am deeply saddened to see that the ancient Cayman Dry Forest just off Beach Bay
road has been sold off and divided into small residential lots.
and other rare hardwoods hundreds of years old are being hacked down with reckless
abandon, taking with them indigenous orchid species, cacti and animals found
nowhere else on Earth.
home owner ideal over there seems to be to clear the lots of ALL vegetation in
order to build houses that neighbours who have had the same idea can see
directly into. It defies logic to not at least save at least a few of the trees
on your property, I guess shade and privacy is overrated.
are a few exceptions where clumps of trees have been preserved by some but
nowhere near enough. The developers and owners should be working with the
National Trust and Department of Environment deciding on the best way to find a
balance between conservation and the need for more residential space. Could
some lots not be left alone completely so that residents and birds could still
enjoy some of the beauty left or is this area destined to be another dreary,
bare suburb devoid of any nature?
is another tragic example of Cayman selling its soul and destroying its
environment for short term financial gain. Ask the Easter Islanders how it

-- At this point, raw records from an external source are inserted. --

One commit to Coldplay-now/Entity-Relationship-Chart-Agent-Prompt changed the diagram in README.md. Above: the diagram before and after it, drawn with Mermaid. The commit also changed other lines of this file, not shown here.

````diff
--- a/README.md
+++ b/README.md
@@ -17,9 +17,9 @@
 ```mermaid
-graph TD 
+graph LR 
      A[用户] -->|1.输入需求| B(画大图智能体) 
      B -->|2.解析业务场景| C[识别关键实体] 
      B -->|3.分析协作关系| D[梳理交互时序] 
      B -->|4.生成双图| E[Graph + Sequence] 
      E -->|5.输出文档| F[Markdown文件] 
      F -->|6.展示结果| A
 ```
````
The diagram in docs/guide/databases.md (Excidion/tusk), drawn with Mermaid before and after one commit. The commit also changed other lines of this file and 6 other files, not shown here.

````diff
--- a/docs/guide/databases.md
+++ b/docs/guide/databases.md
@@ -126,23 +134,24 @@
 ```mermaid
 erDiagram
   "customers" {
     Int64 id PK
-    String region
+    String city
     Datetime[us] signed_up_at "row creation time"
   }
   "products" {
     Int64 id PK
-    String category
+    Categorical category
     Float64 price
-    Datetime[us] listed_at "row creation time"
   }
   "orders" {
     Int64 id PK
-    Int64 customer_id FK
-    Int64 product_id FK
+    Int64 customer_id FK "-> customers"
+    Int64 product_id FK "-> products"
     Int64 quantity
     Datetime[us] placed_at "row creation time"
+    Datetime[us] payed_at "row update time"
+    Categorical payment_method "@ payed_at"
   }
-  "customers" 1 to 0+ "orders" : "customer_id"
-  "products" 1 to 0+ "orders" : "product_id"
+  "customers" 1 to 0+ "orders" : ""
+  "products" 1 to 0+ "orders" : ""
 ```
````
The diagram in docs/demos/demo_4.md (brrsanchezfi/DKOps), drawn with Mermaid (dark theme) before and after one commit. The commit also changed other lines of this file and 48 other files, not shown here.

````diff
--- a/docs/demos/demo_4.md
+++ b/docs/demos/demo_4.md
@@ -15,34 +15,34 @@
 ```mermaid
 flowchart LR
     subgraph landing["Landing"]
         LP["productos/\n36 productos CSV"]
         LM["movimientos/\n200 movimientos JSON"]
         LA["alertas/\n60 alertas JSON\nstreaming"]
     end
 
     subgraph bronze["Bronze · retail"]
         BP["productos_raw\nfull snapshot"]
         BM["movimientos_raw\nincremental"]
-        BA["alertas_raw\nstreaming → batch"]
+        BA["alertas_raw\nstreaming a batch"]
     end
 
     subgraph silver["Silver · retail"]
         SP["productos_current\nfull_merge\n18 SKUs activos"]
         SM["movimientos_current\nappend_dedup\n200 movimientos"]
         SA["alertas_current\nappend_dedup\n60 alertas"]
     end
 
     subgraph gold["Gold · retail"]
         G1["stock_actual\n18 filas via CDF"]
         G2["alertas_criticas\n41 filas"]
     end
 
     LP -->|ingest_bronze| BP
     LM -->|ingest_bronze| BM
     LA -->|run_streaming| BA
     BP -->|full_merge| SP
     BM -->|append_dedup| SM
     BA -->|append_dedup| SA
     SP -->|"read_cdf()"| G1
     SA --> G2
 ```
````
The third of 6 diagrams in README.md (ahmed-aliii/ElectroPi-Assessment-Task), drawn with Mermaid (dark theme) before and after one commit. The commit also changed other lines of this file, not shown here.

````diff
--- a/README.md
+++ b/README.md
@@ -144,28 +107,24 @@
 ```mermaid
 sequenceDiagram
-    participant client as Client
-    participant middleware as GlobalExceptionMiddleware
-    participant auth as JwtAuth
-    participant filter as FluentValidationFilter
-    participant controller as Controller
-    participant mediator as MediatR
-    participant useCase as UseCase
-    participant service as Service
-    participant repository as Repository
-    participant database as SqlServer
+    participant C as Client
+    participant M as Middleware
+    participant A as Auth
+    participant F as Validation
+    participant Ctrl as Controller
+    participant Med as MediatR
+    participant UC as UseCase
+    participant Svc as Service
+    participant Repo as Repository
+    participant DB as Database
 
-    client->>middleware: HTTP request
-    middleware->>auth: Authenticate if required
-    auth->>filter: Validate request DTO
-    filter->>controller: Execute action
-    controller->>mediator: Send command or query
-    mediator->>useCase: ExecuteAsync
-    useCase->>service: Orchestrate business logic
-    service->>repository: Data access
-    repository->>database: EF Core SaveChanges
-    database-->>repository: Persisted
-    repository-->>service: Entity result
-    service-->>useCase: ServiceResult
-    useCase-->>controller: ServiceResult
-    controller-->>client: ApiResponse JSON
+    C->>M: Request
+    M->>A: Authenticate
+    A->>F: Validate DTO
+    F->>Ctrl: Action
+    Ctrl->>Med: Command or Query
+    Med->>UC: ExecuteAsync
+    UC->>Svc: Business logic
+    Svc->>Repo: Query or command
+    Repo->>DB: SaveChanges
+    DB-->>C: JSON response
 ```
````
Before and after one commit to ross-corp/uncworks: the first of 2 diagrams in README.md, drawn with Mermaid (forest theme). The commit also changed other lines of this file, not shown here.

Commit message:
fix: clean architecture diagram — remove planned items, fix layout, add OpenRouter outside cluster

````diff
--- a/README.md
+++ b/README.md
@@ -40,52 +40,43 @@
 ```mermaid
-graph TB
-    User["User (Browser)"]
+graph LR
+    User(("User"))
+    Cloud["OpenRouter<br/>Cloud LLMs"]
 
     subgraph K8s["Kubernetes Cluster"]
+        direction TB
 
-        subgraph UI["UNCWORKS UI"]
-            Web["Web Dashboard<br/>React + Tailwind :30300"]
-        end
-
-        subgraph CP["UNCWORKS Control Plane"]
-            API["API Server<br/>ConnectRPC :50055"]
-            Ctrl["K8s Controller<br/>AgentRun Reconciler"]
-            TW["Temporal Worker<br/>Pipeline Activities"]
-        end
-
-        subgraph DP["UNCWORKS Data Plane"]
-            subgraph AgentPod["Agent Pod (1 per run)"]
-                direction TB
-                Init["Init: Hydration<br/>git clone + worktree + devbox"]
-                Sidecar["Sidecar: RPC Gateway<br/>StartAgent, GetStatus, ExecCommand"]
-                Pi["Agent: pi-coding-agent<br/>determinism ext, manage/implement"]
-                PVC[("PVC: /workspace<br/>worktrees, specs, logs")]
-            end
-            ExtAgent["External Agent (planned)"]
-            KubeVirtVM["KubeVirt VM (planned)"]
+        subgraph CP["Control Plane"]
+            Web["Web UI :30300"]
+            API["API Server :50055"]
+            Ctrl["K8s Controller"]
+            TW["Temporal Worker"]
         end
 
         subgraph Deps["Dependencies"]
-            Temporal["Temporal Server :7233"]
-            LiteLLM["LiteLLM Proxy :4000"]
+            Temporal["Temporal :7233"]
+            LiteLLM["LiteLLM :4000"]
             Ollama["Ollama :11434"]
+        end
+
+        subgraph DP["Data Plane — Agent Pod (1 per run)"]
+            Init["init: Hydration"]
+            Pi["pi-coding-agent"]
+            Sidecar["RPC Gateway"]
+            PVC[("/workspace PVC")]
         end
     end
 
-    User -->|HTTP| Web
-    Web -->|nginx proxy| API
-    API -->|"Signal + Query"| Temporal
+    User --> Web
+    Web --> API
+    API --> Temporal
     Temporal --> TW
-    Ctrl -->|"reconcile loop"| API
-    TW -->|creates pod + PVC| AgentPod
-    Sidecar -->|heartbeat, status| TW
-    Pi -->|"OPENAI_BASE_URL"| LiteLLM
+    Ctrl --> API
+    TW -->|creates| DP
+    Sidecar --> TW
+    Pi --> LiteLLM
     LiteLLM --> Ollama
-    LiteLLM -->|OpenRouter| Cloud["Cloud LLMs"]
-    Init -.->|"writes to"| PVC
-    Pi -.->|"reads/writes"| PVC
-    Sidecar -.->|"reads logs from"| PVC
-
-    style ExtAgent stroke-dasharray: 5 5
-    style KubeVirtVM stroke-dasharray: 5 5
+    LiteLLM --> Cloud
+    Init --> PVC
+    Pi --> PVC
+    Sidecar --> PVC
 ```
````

worked out for them after they chopped down every last tree on their island.